Could you retype the entries below exactly, omitting every picture?

━━━━━ Entries supplied ━━━━━

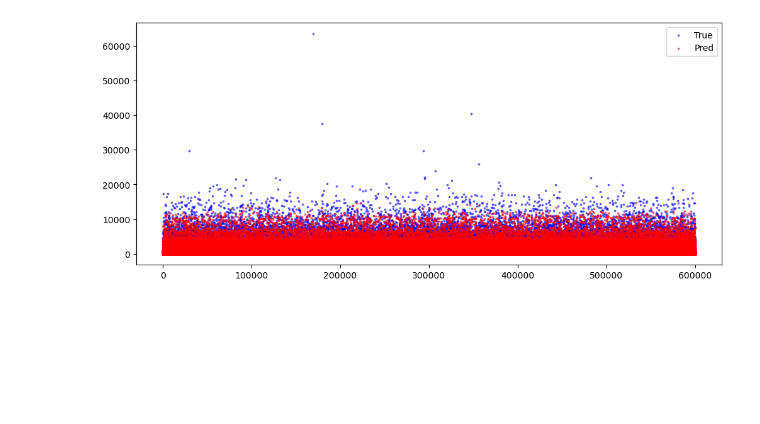
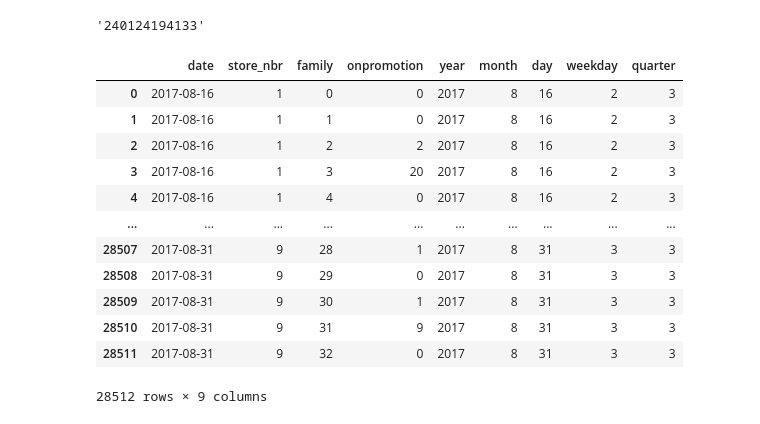
Before and after one commit to HoChangLee98/kaggle-store-sales, a Jupyter notebook: notebook/hochang-baseline-model.ipynb, the cells around one changed output. Cells and saved outputs as stored; diff of their text form; code cells hidden in the pictures; blank space fills up the shorter version.

```diff
--- a/notebook/hochang-baseline-model.ipynb
+++ b/notebook/hochang-baseline-model.ipynb
@@ -79,9 +12,22 @@ baseline_model_submission.to_csv("../submit/baseline_model_iter1000.csv", index=
-# %%
-import matplotlib.pyplot as plt
-plt.figure(figsize=(12, 5))
-plt.scatter(x=eval_set["X"].index ,y=eval_set["y"], alpha=0.5, s=3, marker="o", c="blue", label="True")
-plt.scatter(x=eval_set["X"].index ,y=y_val_pred, alpha=0.5, s=3, marker="o", c="red", label="Pred")
-plt.legend()
-plt.show()
-# %% [output]
-[figure, removed]
+# %%
+
+from datetime import datetime
+datetime.today().strftime("%y%m%d%H%M%S")
+# %% [output]
+'240124194133'
+# %%
+datasets["X_test"]
+# %% [output]
+|  | date | store_nbr | family | onpromotion | year | month | day | weekday | quarter |
+| 0 | 2017-08-16 | 1 | 0 | 0 | 2017 | 8 | 16 | 2 | 3 |
+| 1 | 2017-08-16 | 1 | 1 | 0 | 2017 | 8 | 16 | 2 | 3 |
+| 2 | 2017-08-16 | 1 | 2 | 2 | 2017 | 8 | 16 | 2 | 3 |
+| 3 | 2017-08-16 | 1 | 3 | 20 | 2017 | 8 | 16 | 2 | 3 |
+| 4 | 2017-08-16 | 1 | 4 | 0 | 2017 | 8 | 16 | 2 | 3 |
+| ... | ... | ... | ... | ... | ... | ... | ... | ... | ... |
+| 28507 | 2017-08-31 | 9 | 28 | 1 | 2017 | 8 | 31 | 3 | 3 |
+| 28508 | 2017-08-31 | 9 | 29 | 0 | 2017 | 8 | 31 | 3 | 3 |
+| 28509 | 2017-08-31 | 9 | 30 | 1 | 2017 | 8 | 31 | 3 | 3 |
+| 28510 | 2017-08-31 | 9 | 31 | 9 | 2017 | 8 | 31 | 3 | 3 |
+| 28511 | 2017-08-31 | 9 | 32 | 0 | 2017 | 8 | 31 | 3 | 3 |
+28512 rows × 9 columns
```
Also changed, not shown: parts of 11 cells of this notebook.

━━━━━

Task solution =
Before and after one commit to HoChangLee98/kaggle-store-sales, a Jupyter notebook: notebook/hochang-baseline-model.ipynb, the cells around one changed output. Cells and saved outputs as stored; diff of their text form; code cells hidden in the pictures; blank space fills up the shorter version.

```diff
--- a/notebook/hochang-baseline-model.ipynb
+++ b/notebook/hochang-baseline-model.ipynb
@@ -79,9 +12,22 @@ baseline_model_submission.to_csv("../submit/baseline_model_iter1000.csv", index=
-# %%
-import matplotlib.pyplot as plt
-plt.figure(figsize=(12, 5))
-plt.scatter(x=eval_set["X"].index ,y=eval_set["y"], alpha=0.5, s=3, marker="o", c="blue", label="True")
-plt.scatter(x=eval_set["X"].index ,y=y_val_pred, alpha=0.5, s=3, marker="o", c="red", label="Pred")
-plt.legend()
-plt.show()
-# %% [output]
-[figure, removed]
+# %%
+
+from datetime import datetime
+datetime.today().strftime("%y%m%d%H%M%S")
+# %% [output]
+'240124194133'
+# %%
+datasets["X_test"]
+# %% [output]
+|  | date | store_nbr | family | onpromotion | year | month | day | weekday | quarter |
+| 0 | 2017-08-16 | 1 | 0 | 0 | 2017 | 8 | 16 | 2 | 3 |
+| 1 | 2017-08-16 | 1 | 1 | 0 | 2017 | 8 | 16 | 2 | 3 |
+| 2 | 2017-08-16 | 1 | 2 | 2 | 2017 | 8 | 16 | 2 | 3 |
+| 3 | 2017-08-16 | 1 | 3 | 20 | 2017 | 8 | 16 | 2 | 3 |
+| 4 | 2017-08-16 | 1 | 4 | 0 | 2017 | 8 | 16 | 2 | 3 |
+| ... | ... | ... | ... | ... | ... | ... | ... | ... | ... |
+| 28507 | 2017-08-31 | 9 | 28 | 1 | 2017 | 8 | 31 | 3 | 3 |
+| 28508 | 2017-08-31 | 9 | 29 | 0 | 2017 | 8 | 31 | 3 | 3 |
+| 28509 | 2017-08-31 | 9 | 30 | 1 | 2017 | 8 | 31 | 3 | 3 |
+| 28510 | 2017-08-31 | 9 | 31 | 9 | 2017 | 8 | 31 | 3 | 3 |
+| 28511 | 2017-08-31 | 9 | 32 | 0 | 2017 | 8 | 31 | 3 | 3 |
+28512 rows × 9 columns
```
Also changed, not shown: parts of 11 cells of this notebook.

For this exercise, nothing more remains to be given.